- $15 for one ticket to see Black Star Riders – The New Thin Lizzy on Friday, June 20, at 8:30 p.m. (up to $29 value)
- $10 for four tickets to TLA Rewind on Sunday, June 22, at 5 p.m. (up to $52 value). This show is for ages 21 and older.
- $10 for one ticket to see Led Zeppelin 2 on Friday, September 12, at 9 p.m. (up to $19 value)
Black Star Riders – The New Thin Lizzy
- How you know Thin Lizzy: they're the Irish rock band behind punchy hits such as "Jailbreak" and "The Boys Are Back in Town"
- Did Thin Lizzy break up?: No, they've just been reincarnated as the Black Star Riders, which they describe as "the next step in the evolution of the Thin Lizzy story"

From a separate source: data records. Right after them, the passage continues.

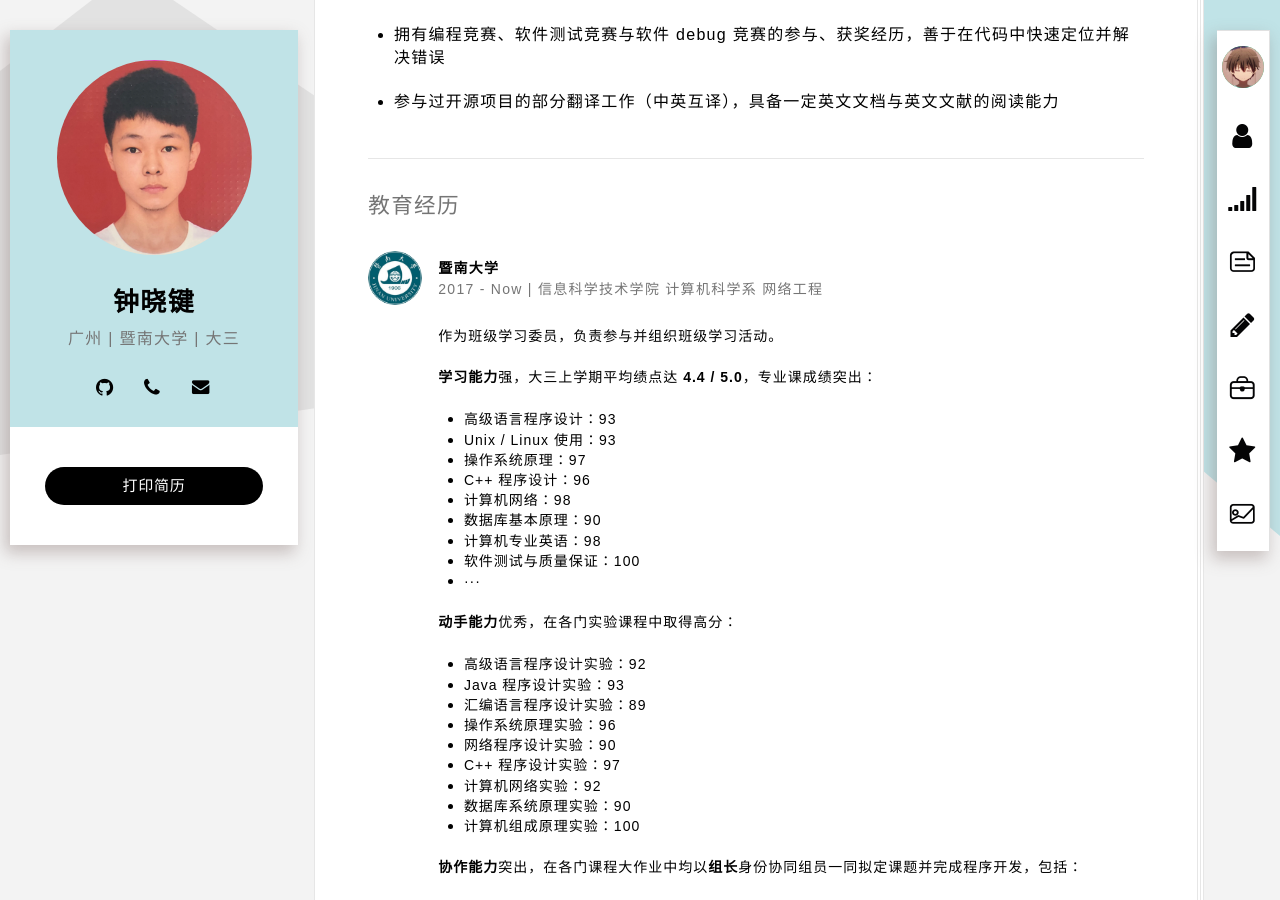
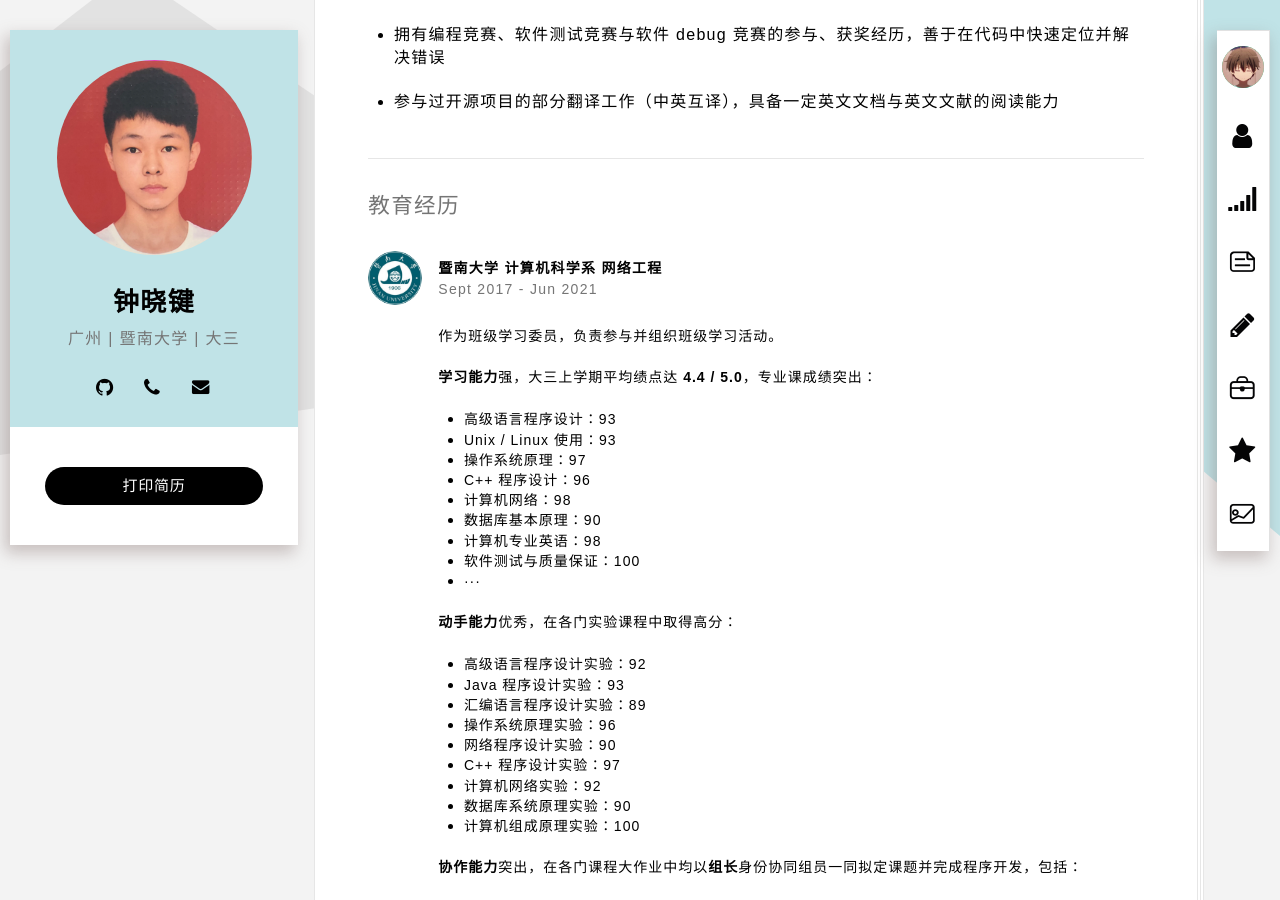
Before and after one commit to xiaojianzhong/xiaojianzhong.github.io, a Jekyll site: the page built from index.html, in a window 1280 px wide and 900 px high, scrolled down 1231 px. Built offline with Jekyll 4.4.1, drawn with Linux system fonts in a browser that asks for light colours; some web fonts are replaced.

```diff
--- a/_includes/education.html
+++ b/_includes/education.html
@@ -16,11 +16,10 @@
 
         <div class="ref-info">
           <div class="ref-author">
-            <strong>{{ site.school }}</strong>
-            <span
-              >2017 - Now | {{ site.faculty }} {{ site.department }} {{
-              site.major }}</span
+            <strong
+              >{{ site.school }} {{ site.department }} {{ site.major }}</strong
             >
+            <span>Sept 2017 - Jun 2021</span>
           </div>
 
           <blockquote class="ref-cont clear-mrg">
```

- If you've been waiting decades for a new Thin Lizzy album: check out Black Star Riders' debut All Hell Breaks Loose, which the band says has that "classic Lizzy vibe"
- What to expect from the show: a group showcasing the swagger they've perfected since 1969, material from the new record, and a rock block of Thin Lizzy's greatest hits
- Tribute act that plays the tectonic prog-metal of Tool: New Jersey's Spiral Out
- Tool tunes you're likely to hear: "Sober," "Lateralus," and "Ænema."
- Tribute act specializing in the Bon Scott era of AC/DC: Bon Again
- So expect to hear: headbangers such as "Highway to Hell" and "TNT"
- Tribute act with the talent to take on the '70s prog-rock giants Kansas: Know Return
- Hits that will time-warp audiences back to the '70s: "Carry On Wayward Son" and "Dust in the Wind"
Led Zeppelin 2
- Where they're from: Chicago
- What sets them apart: they re-stage famous gigs from Zeppelin's storied history, from the garage days through the excess-loving heyday of The Song Remains the Same
- What you'll hear: bowed guitars, tectonic drum solos, and Robert Plant-esque vocal histrionics.
- Who plays Plant: Bruce Lamont, beloved by experimental music fans for his work in Bloodiest and Yakuza
- High praise: "...they do as good a Zep as Zep ever did back in the day." – Jim DeRogatis, Chicago Sun-TImes
Theatre of the Living Arts
- 1908: a nickelodeon opens on South Street under the name the Crystal Palace
- 1927: the movie theater is converted into a concert hall
- 1941: the concert hall is converted into a movie theater
- 1959: director Andre Gregory founds an avant-garde performance group in the theater, and gives it a new name—the Theatre of the Living Arts
- 1960–1968: the troupe's critically acclaimed shows, including The Critic_ and _Poor Bitos, feature such future legends as Danny DeVito, Judd Hirsch, and Morgan Freeman
- 1976: years after the performance group goes bankrupt, a newly opened movie theater realizes it can pay its rent with weekly screenings of _Rocky Horror Picture Show_
- 1988: after one final transformation, the Theatre of the Living Arts becomes a live performance venue once again
- 2013: now exclusively a music stage, the theater earns a spot on Complex's list of America's 50 best concert venues